Only 10 per cent of young players with concussions resumed football that soon, but the results are concerning and suggest a need for more sidelines medical supervision and better recognition of concussion symptoms in children. Much of the attention on sports concussions has focused on professional football and in college, but there’s a need for more prevention efforts and research at all levels including among the youngest players, according to the researchers who published their findings in JAMA Pediatrics.
At all levels, most players were sidelined for at least a week. Time away from the sport of at least a month was most common among high school players — about 20 per cent, versus 16 per cent of youth players and 7 per cent of college players. Fewer than 1 per cent of high schoolers returned to play less than 24 hours after injury, compared with almost 5 per cent of college players and 10 per cent of youth players. The American Academy of Pediatrics recommends athletes avoid returning to play until all concussion symptoms have disappeared. The study notes that procedures for youth players required athletes to get a doctor’s approval before returning to play.

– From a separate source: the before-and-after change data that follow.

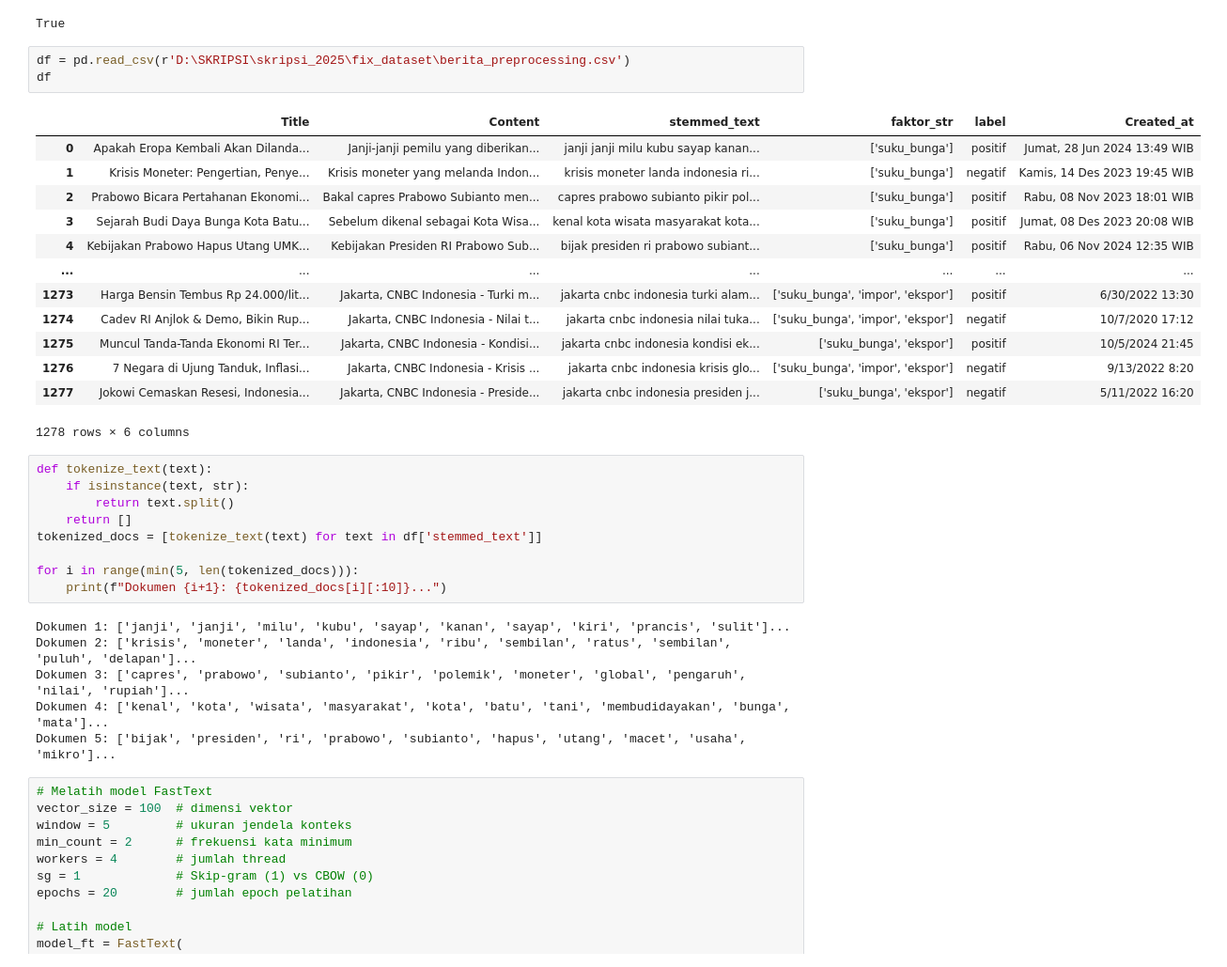
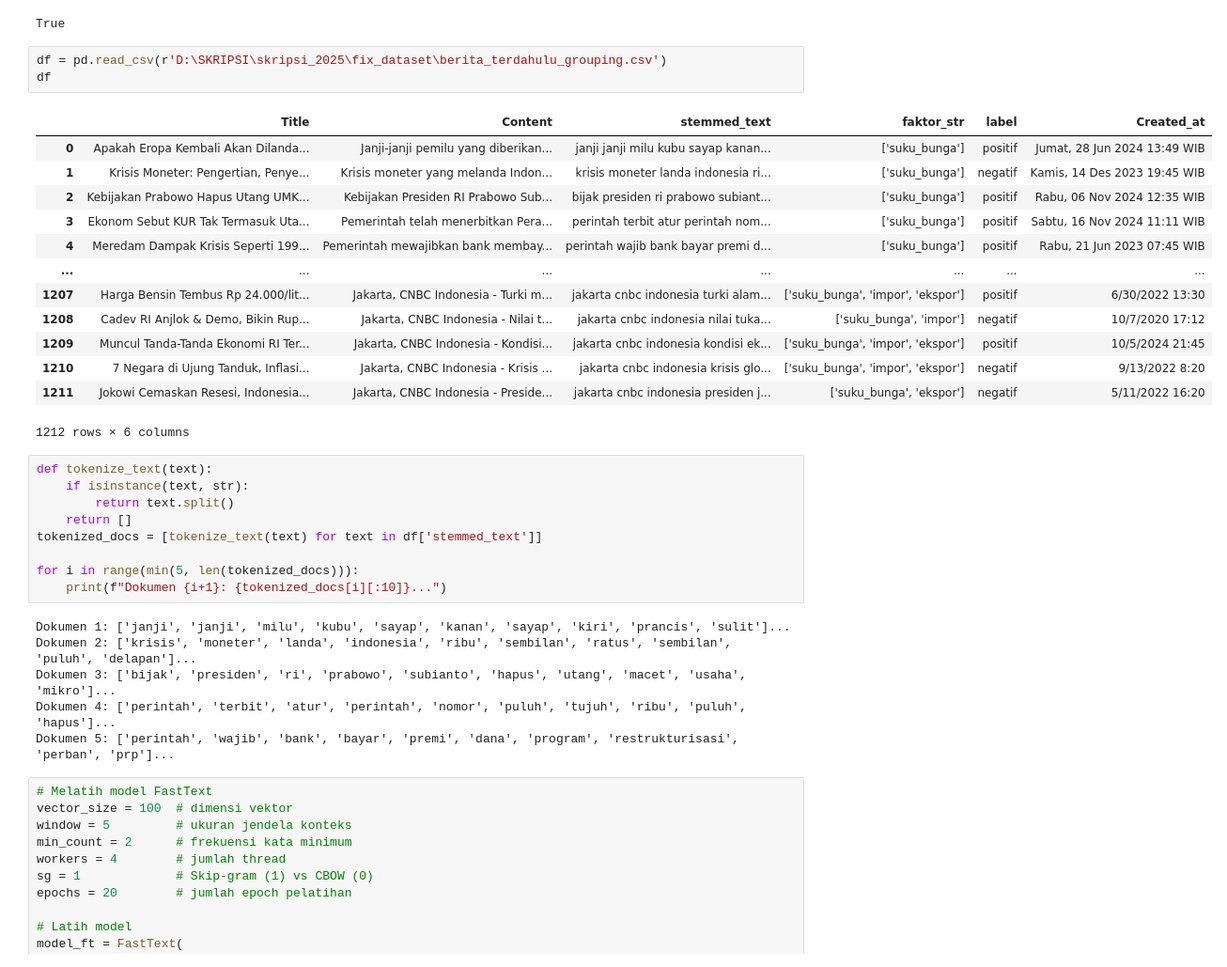
Before and after one commit to adindasyv/skripsi_2025, a Jupyter notebook: try_old_news.ipynb, the cells around one changed output. Shown at 94% size. Cells and saved outputs as stored; diff of their text form.

```diff
--- a/try_old_news.ipynb
+++ b/try_old_news.ipynb
@@ -483,22 +483,22 @@ nltk.download('punkt', quiet=True)
 # %% [output]
 True
 # %%
-df = pd.read_csv(r'D:\SKRIPSI\skripsi_2025\fix_dataset\berita_preprocessing.csv')
+df = pd.read_csv(r'D:\SKRIPSI\skripsi_2025\fix_dataset\berita_terdahulu_grouping.csv')
 df
 # %% [output]
 |  | Title | Content | stemmed_text | faktor_str | label | Created_at |
 | 0 | Apakah Eropa Kembali Akan Dilanda... | Janji-janji pemilu yang diberikan... | janji janji milu kubu sayap kanan... | ['suku_bunga'] | positif | Jumat, 28 Jun 2024 13:49 WIB |
 | 1 | Krisis Moneter: Pengertian, Penye... | Krisis moneter yang melanda Indon... | krisis moneter landa indonesia ri... | ['suku_bunga'] | negatif | Kamis, 14 Des 2023 19:45 WIB |
-| 2 | Prabowo Bicara Pertahanan Ekonomi... | Bakal capres Prabowo Subianto men... | capres prabowo subianto pikir pol... | ['suku_bunga'] | positif | Rabu, 08 Nov 2023 18:01 WIB |
-| 3 | Sejarah Budi Daya Bunga Kota Batu... | Sebelum dikenal sebagai Kota Wisa... | kenal kota wisata masyarakat kota... | ['suku_bunga'] | positif | Jumat, 08 Des 2023 20:08 WIB |
-| 4 | Kebijakan Prabowo Hapus Utang UMK... | Kebijakan Presiden RI Prabowo Sub... | bijak presiden ri prabowo subiant... | ['suku_bunga'] | positif | Rabu, 06 Nov 2024 12:35 WIB |
+| 2 | Kebijakan Prabowo Hapus Utang UMK... | Kebijakan Presiden RI Prabowo Sub... | bijak presiden ri prabowo subiant... | ['suku_bunga'] | positif | Rabu, 06 Nov 2024 12:35 WIB |
+| 3 | Ekonom Sebut KUR Tak Termasuk Uta... | Pemerintah telah menerbitkan Pera... | perintah terbit atur perintah nom... | ['suku_bunga'] | positif | Sabtu, 16 Nov 2024 11:11 WIB |
+| 4 | Meredam Dampak Krisis Seperti 199... | Pemerintah mewajibkan bank membay... | perintah wajib bank bayar premi d... | ['suku_bunga'] | positif | Rabu, 21 Jun 2023 07:45 WIB |
 | ... | ... | ... | ... | ... | ... | ... |
-| 1273 | Harga Bensin Tembus Rp 24.000/lit... | Jakarta, CNBC Indonesia - Turki m... | jakarta cnbc indonesia turki alam... | ['suku_bunga', 'impor', 'ekspor'] | positif | 6/30/2022 13:30 |
-| 1274 | Cadev RI Anjlok & Demo, Bikin Rup... | Jakarta, CNBC Indonesia - Nilai t... | jakarta cnbc indonesia nilai tuka... | ['suku_bunga', 'impor', 'ekspor'] | negatif | 10/7/2020 17:12 |
-| 1275 | Muncul Tanda-Tanda Ekonomi RI Ter... | Jakarta, CNBC Indonesia - Kondisi... | jakarta cnbc indonesia kondisi ek... | ['suku_bunga', 'ekspor'] | positif | 10/5/2024 21:45 |
-| 1276 | 7 Negara di Ujung Tanduk, Inflasi... | Jakarta, CNBC Indonesia - Krisis ... | jakarta cnbc indonesia krisis glo... | ['suku_bunga', 'impor', 'ekspor'] | negatif | 9/13/2022 8:20 |
-| 1277 | Jokowi Cemaskan Resesi, Indonesia... | Jakarta, CNBC Indonesia - Preside... | jakarta cnbc indonesia presiden j... | ['suku_bunga', 'ekspor'] | negatif | 5/11/2022 16:20 |
+| 1207 | Harga Bensin Tembus Rp 24.000/lit... | Jakarta, CNBC Indonesia - Turki m... | jakarta cnbc indonesia turki alam... | ['suku_bunga', 'impor', 'ekspor'] | positif | 6/30/2022 13:30 |
+| 1208 | Cadev RI Anjlok & Demo, Bikin Rup... | Jakarta, CNBC Indonesia - Nilai t... | jakarta cnbc indonesia nilai tuka... | ['suku_bunga', 'impor'] | negatif | 10/7/2020 17:12 |
+| 1209 | Muncul Tanda-Tanda Ekonomi RI Ter... | Jakarta, CNBC Indonesia - Kondisi... | jakarta cnbc indonesia kondisi ek... | ['suku_bunga', 'impor', 'ekspor'] | positif | 10/5/2024 21:45 |
+| 1210 | 7 Negara di Ujung Tanduk, Inflasi... | Jakarta, CNBC Indonesia - Krisis ... | jakarta cnbc indonesia krisis glo... | ['suku_bunga', 'impor', 'ekspor'] | negatif | 9/13/2022 8:20 |
+| 1211 | Jokowi Cemaskan Resesi, Indonesia... | Jakarta, CNBC Indonesia - Preside... | jakarta cnbc indonesia presiden j... | ['suku_bunga', 'ekspor'] | negatif | 5/11/2022 16:20 |
-1278 rows × 6 columns
+1212 rows × 6 columns
 # %%
 def tokenize_text(text):
     if isinstance(text, str):
@@ -511,9 +511,9 @@ for i in range(min(5, len(tokenized_docs))):
 # %% [output]
 Dokumen 1: ['janji', 'janji', 'milu', 'kubu', 'sayap', 'kanan', 'sayap', 'kiri', 'prancis', 'sulit']...
 Dokumen 2: ['krisis', 'moneter', 'landa', 'indonesia', 'ribu', 'sembilan', 'ratus', 'sembilan', 'puluh', 'delapan']...
-Dokumen 3: ['capres', 'prabowo', 'subianto', 'pikir', 'polemik', 'moneter', 'global', 'pengaruh', 'nilai', 'rupiah']...
-Dokumen 4: ['kenal', 'kota', 'wisata', 'masyarakat', 'kota', 'batu', 'tani', 'membudidayakan', 'bunga', 'mata']...
-Dokumen 5: ['bijak', 'presiden', 'ri', 'prabowo', 'subianto', 'hapus', 'utang', 'macet', 'usaha', 'mikro']...
+Dokumen 3: ['bijak', 'presiden', 'ri', 'prabowo', 'subianto', 'hapus', 'utang', 'macet', 'usaha', 'mikro']...
+Dokumen 4: ['perintah', 'terbit', 'atur', 'perintah', 'nomor', 'puluh', 'tujuh', 'ribu', 'puluh', 'hapus']...
+Dokumen 5: ['perintah', 'wajib', 'bank', 'bayar', 'premi', 'dana', 'program', 'restrukturisasi', 'perban', 'prp']...
 # %%
 # Melatih model FastText
 vector_size = 100  # dimensi vektor
```
Also changed, not shown: parts of 4 cells of this notebook, 3 other files.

Read more at: http://www.ctvnews.ca/sports/study-younger-football-players-more-likely-to-play-day-after-concussion-1.2883958